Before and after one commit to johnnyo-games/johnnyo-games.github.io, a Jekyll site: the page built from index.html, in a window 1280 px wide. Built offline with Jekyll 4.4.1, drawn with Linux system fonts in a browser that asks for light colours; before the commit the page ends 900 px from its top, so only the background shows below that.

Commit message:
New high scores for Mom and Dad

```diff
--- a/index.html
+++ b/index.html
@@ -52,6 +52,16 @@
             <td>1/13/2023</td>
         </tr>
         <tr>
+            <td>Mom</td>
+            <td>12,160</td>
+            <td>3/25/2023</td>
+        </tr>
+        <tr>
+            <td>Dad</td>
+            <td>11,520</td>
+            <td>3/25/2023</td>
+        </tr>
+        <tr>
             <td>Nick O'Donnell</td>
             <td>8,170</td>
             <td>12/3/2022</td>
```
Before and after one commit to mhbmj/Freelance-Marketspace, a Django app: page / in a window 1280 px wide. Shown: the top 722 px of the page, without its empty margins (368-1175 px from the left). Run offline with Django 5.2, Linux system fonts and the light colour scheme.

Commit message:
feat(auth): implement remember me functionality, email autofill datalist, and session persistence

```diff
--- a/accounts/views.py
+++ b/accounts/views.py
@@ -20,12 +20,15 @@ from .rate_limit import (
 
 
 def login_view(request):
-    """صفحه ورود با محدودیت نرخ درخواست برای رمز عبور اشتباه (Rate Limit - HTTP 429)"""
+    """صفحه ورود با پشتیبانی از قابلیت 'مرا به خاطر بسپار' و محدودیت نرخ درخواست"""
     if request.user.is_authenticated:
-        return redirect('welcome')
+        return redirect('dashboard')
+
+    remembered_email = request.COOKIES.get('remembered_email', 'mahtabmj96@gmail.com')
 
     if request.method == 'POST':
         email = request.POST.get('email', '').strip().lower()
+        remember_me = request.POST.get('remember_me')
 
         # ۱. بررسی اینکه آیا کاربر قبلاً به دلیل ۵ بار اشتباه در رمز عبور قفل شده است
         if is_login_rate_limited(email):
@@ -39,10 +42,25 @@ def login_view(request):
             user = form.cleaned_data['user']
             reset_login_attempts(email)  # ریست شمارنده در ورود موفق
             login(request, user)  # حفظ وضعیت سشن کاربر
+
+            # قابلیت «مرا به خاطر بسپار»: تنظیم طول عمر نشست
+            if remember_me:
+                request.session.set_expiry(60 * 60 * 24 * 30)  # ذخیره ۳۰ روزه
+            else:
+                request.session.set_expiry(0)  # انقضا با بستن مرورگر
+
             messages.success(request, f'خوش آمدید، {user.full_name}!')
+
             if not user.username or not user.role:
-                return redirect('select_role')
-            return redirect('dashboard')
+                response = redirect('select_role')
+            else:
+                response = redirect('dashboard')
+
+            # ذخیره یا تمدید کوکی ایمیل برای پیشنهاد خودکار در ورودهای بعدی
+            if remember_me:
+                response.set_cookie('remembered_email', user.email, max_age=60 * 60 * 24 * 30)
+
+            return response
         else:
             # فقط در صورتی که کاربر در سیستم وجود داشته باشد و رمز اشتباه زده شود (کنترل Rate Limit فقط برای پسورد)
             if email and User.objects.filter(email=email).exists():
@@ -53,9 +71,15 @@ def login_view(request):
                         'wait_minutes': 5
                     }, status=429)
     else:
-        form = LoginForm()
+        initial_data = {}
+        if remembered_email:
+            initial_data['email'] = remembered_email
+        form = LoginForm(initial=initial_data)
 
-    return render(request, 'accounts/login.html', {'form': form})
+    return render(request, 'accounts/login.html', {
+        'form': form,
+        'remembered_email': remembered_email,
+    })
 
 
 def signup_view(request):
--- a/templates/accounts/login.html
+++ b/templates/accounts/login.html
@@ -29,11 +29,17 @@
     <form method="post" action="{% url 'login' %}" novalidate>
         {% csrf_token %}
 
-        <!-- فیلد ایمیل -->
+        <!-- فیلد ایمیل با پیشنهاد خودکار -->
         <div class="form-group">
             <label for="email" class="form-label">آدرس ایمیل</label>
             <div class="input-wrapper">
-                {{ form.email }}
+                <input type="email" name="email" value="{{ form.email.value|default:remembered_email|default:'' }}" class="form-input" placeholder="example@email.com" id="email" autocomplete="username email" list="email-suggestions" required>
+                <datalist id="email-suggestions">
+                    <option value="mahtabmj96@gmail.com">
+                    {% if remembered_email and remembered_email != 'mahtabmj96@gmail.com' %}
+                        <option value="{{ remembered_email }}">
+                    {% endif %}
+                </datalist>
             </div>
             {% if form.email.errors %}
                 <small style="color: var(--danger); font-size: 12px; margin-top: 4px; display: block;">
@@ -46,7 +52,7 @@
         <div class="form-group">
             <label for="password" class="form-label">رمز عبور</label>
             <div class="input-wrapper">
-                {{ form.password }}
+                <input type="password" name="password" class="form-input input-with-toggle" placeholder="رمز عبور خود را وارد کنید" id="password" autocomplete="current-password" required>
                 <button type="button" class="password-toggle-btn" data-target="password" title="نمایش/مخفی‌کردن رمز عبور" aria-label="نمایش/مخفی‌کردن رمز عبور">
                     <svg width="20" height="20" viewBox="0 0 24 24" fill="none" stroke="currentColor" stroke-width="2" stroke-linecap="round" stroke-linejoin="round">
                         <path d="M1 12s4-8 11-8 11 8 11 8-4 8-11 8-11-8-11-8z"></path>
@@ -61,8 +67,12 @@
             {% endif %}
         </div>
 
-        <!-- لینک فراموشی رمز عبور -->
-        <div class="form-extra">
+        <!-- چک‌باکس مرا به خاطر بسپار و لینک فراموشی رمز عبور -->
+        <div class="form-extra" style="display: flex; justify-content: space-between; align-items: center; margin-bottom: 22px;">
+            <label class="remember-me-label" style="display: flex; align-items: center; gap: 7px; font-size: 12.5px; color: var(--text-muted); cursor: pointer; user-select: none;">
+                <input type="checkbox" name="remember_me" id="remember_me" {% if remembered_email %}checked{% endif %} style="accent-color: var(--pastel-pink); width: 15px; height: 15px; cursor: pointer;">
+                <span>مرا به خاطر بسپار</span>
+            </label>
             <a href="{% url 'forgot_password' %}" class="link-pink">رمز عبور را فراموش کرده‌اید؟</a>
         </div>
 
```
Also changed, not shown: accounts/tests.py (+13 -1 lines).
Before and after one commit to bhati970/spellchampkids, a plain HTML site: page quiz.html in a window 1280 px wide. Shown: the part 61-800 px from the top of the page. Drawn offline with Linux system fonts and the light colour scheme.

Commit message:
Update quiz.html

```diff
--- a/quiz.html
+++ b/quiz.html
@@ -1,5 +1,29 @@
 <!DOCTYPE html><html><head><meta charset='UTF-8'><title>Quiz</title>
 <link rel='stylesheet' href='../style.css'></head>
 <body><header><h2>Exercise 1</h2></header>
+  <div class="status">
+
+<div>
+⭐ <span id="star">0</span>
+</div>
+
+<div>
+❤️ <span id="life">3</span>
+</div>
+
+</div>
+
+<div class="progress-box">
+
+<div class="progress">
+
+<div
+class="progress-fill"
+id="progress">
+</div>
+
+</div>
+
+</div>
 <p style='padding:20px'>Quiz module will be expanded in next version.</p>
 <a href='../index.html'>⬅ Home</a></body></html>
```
_ _ _ _
▶ **What to do**: Could you write out the full data verbatim?

▶ **Answer area**:
Before and after one commit to johnnyo-games/johnnyo-games.github.io, a Jekyll site: the page built from index.html, in a window 1280 px wide. Built offline with Jekyll 4.4.1, drawn with Linux system fonts in a browser that asks for light colours; before the commit the page ends 900 px from its top, so only the background shows below that.

Commit message:
New high scores for Mom and Dad

```diff
--- a/index.html
+++ b/index.html
@@ -52,6 +52,16 @@
             <td>1/13/2023</td>
         </tr>
         <tr>
+            <td>Mom</td>
+            <td>12,160</td>
+            <td>3/25/2023</td>
+        </tr>
+        <tr>
+            <td>Dad</td>
+            <td>11,520</td>
+            <td>3/25/2023</td>
+        </tr>
+        <tr>
             <td>Nick O'Donnell</td>
             <td>8,170</td>
             <td>12/3/2022</td>
```
Before and after one commit to mhbmj/Freelance-Marketspace, a Django app: page / in a window 1280 px wide. Shown: the top 722 px of the page, without its empty margins (368-1175 px from the left). Run offline with Django 5.2, Linux system fonts and the light colour scheme.

Commit message:
feat(auth): implement remember me functionality, email autofill datalist, and session persistence

```diff
--- a/accounts/views.py
+++ b/accounts/views.py
@@ -20,12 +20,15 @@ from .rate_limit import (
 
 
 def login_view(request):
-    """صفحه ورود با محدودیت نرخ درخواست برای رمز عبور اشتباه (Rate Limit - HTTP 429)"""
+    """صفحه ورود با پشتیبانی از قابلیت 'مرا به خاطر بسپار' و محدودیت نرخ درخواست"""
     if request.user.is_authenticated:
-        return redirect('welcome')
+        return redirect('dashboard')
+
+    remembered_email = request.COOKIES.get('remembered_email', 'mahtabmj96@gmail.com')
 
     if request.method == 'POST':
         email = request.POST.get('email', '').strip().lower()
+        remember_me = request.POST.get('remember_me')
 
         # ۱. بررسی اینکه آیا کاربر قبلاً به دلیل ۵ بار اشتباه در رمز عبور قفل شده است
         if is_login_rate_limited(email):
@@ -39,10 +42,25 @@ def login_view(request):
             user = form.cleaned_data['user']
             reset_login_attempts(email)  # ریست شمارنده در ورود موفق
             login(request, user)  # حفظ وضعیت سشن کاربر
+
+            # قابلیت «مرا به خاطر بسپار»: تنظیم طول عمر نشست
+            if remember_me:
+                request.session.set_expiry(60 * 60 * 24 * 30)  # ذخیره ۳۰ روزه
+            else:
+                request.session.set_expiry(0)  # انقضا با بستن مرورگر
+
             messages.success(request, f'خوش آمدید، {user.full_name}!')
+
             if not user.username or not user.role:
-                return redirect('select_role')
-            return redirect('dashboard')
+                response = redirect('select_role')
+            else:
+                response = redirect('dashboard')
+
+            # ذخیره یا تمدید کوکی ایمیل برای پیشنهاد خودکار در ورودهای بعدی
+            if remember_me:
+                response.set_cookie('remembered_email', user.email, max_age=60 * 60 * 24 * 30)
+
+            return response
         else:
             # فقط در صورتی که کاربر در سیستم وجود داشته باشد و رمز اشتباه زده شود (کنترل Rate Limit فقط برای پسورد)
             if email and User.objects.filter(email=email).exists():
@@ -53,9 +71,15 @@ def login_view(request):
                         'wait_minutes': 5
                     }, status=429)
     else:
-        form = LoginForm()
+        initial_data = {}
+        if remembered_email:
+            initial_data['email'] = remembered_email
+        form = LoginForm(initial=initial_data)
 
-    return render(request, 'accounts/login.html', {'form': form})
+    return render(request, 'accounts/login.html', {
+        'form': form,
+        'remembered_email': remembered_email,
+    })
 
 
 def signup_view(request):
--- a/templates/accounts/login.html
+++ b/templates/accounts/login.html
@@ -29,11 +29,17 @@
     <form method="post" action="{% url 'login' %}" novalidate>
         {% csrf_token %}
 
-        <!-- فیلد ایمیل -->
+        <!-- فیلد ایمیل با پیشنهاد خودکار -->
         <div class="form-group">
             <label for="email" class="form-label">آدرس ایمیل</label>
             <div class="input-wrapper">
-                {{ form.email }}
+                <input type="email" name="email" value="{{ form.email.value|default:remembered_email|default:'' }}" class="form-input" placeholder="example@email.com" id="email" autocomplete="username email" list="email-suggestions" required>
+                <datalist id="email-suggestions">
+                    <option value="mahtabmj96@gmail.com">
+                    {% if remembered_email and remembered_email != 'mahtabmj96@gmail.com' %}
+                        <option value="{{ remembered_email }}">
+                    {% endif %}
+                </datalist>
             </div>
             {% if form.email.errors %}
                 <small style="color: var(--danger); font-size: 12px; margin-top: 4px; display: block;">
@@ -46,7 +52,7 @@
         <div class="form-group">
             <label for="password" class="form-label">رمز عبور</label>
             <div class="input-wrapper">
-                {{ form.password }}
+                <input type="password" name="password" class="form-input input-with-toggle" placeholder="رمز عبور خود را وارد کنید" id="password" autocomplete="current-password" required>
                 <button type="button" class="password-toggle-btn" data-target="password" title="نمایش/مخفی‌کردن رمز عبور" aria-label="نمایش/مخفی‌کردن رمز عبور">
                     <svg width="20" height="20" viewBox="0 0 24 24" fill="none" stroke="currentColor" stroke-width="2" stroke-linecap="round" stroke-linejoin="round">
                         <path d="M1 12s4-8 11-8 11 8 11 8-4 8-11 8-11-8-11-8z"></path>
@@ -61,8 +67,12 @@
             {% endif %}
         </div>
 
-        <!-- لینک فراموشی رمز عبور -->
-        <div class="form-extra">
+        <!-- چک‌باکس مرا به خاطر بسپار و لینک فراموشی رمز عبور -->
+        <div class="form-extra" style="display: flex; justify-content: space-between; align-items: center; margin-bottom: 22px;">
+            <label class="remember-me-label" style="display: flex; align-items: center; gap: 7px; font-size: 12.5px; color: var(--text-muted); cursor: pointer; user-select: none;">
+                <input type="checkbox" name="remember_me" id="remember_me" {% if remembered_email %}checked{% endif %} style="accent-color: var(--pastel-pink); width: 15px; height: 15px; cursor: pointer;">
+                <span>مرا به خاطر بسپار</span>
+            </label>
             <a href="{% url 'forgot_password' %}" class="link-pink">رمز عبور را فراموش کرده‌اید؟</a>
         </div>
 
```
Also changed, not shown: accounts/tests.py (+13 -1 lines).
Before and after one commit to bhati970/spellchampkids, a plain HTML site: page quiz.html in a window 1280 px wide. Shown: the part 61-800 px from the top of the page. Drawn offline with Linux system fonts and the light colour scheme.

Commit message:
Update quiz.html

```diff
--- a/quiz.html
+++ b/quiz.html
@@ -1,5 +1,29 @@
 <!DOCTYPE html><html><head><meta charset='UTF-8'><title>Quiz</title>
 <link rel='stylesheet' href='../style.css'></head>
 <body><header><h2>Exercise 1</h2></header>
+  <div class="status">
+
+<div>
+⭐ <span id="star">0</span>
+</div>
+
+<div>
+❤️ <span id="life">3</span>
+</div>
+
+</div>
+
+<div class="progress-box">
+
+<div class="progress">
+
+<div
+class="progress-fill"
+id="progress">
+</div>
+
+</div>
+
+</div>
 <p style='padding:20px'>Quiz module will be expanded in next version.</p>
 <a href='../index.html'>⬅ Home</a></body></html>
```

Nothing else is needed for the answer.